on paying half the price you would pay in the U.S. or in Europe. The
place to go is Tufenkjian, located in the Achrafieh district of Beirut.
Linens, many of which are ornately woven with gold threading, are extremely
elegant in Lebanon and affordably priced (around $50 U.S. dollars).
Wow your dinner guests back in America with a beautiful tablecloth -
you won't find anything like it anywhere else. They are also wonderful
gifts. The ABC shopping center located in Dbayeh or Verdun (newly opened)
is the place to go for these.
Lucky for us, all Lebanese establishments accept U.S. currency. On the
other hand, if you hand over American dollars, be prepared to get Lebanese
currency as change.
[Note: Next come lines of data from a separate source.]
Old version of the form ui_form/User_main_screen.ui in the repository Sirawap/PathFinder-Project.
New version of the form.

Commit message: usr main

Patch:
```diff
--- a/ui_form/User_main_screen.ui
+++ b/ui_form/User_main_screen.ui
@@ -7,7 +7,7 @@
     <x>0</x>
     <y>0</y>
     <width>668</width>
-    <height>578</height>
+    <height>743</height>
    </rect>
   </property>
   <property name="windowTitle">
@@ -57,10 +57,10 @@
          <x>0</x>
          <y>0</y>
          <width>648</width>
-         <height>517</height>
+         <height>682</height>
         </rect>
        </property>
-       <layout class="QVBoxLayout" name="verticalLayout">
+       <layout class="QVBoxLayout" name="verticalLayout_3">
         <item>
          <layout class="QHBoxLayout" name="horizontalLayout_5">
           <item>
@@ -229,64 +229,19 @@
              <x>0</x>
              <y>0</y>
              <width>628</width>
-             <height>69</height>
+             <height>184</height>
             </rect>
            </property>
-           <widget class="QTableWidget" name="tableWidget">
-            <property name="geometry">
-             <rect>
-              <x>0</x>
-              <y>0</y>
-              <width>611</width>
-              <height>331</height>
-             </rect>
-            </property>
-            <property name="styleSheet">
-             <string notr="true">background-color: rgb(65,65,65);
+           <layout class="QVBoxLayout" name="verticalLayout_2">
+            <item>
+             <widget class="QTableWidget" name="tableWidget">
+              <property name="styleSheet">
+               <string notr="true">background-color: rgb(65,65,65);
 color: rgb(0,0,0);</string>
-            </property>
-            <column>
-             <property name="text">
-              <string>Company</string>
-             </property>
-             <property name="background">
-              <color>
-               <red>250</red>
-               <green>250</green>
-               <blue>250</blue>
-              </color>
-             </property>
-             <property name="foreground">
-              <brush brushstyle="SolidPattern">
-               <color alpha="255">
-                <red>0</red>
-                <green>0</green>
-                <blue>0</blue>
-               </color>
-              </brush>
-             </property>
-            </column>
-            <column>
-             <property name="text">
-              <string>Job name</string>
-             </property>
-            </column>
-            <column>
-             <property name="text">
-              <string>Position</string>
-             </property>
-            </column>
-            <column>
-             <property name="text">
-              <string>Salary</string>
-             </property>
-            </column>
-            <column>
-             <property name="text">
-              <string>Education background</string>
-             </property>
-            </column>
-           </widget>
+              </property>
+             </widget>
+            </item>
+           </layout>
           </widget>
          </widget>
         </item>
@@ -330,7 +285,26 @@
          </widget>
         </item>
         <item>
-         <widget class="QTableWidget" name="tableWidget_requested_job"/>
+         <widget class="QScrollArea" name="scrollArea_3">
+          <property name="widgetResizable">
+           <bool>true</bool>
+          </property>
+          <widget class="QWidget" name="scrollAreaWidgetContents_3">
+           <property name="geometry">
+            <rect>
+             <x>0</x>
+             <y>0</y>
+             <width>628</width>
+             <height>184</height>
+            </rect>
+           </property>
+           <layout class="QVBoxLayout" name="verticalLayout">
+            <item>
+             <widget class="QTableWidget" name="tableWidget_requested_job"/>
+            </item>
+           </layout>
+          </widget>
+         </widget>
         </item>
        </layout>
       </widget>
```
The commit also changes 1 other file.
The Lebanese currency is in pounds, with 1500 Lebanese
pounds equivalent to one U.S. dollar.
Those of you who have an International Driver's License may attempt
to brave the hazardous roads of downtown Beirut, but I still wouldn't
recommend it. Taxis are extremely cheap (make sure to agree on a price
before you get in, and always haggle), and will save you the headache
of driving and getting lost later. Although my husband is quite adept
at weaving in and out of traffic in Beirut, even he would not recommend
driving to the first-time visitor. The good news is that you can drive
the entire length of Lebanon in less than two hours.
Kim Abboud is an assistant professor at the University of Pennsylvania. Her husband
is Lebanese and she has visited the country three times so far.
Read more GoNOMAD stories about Lebanon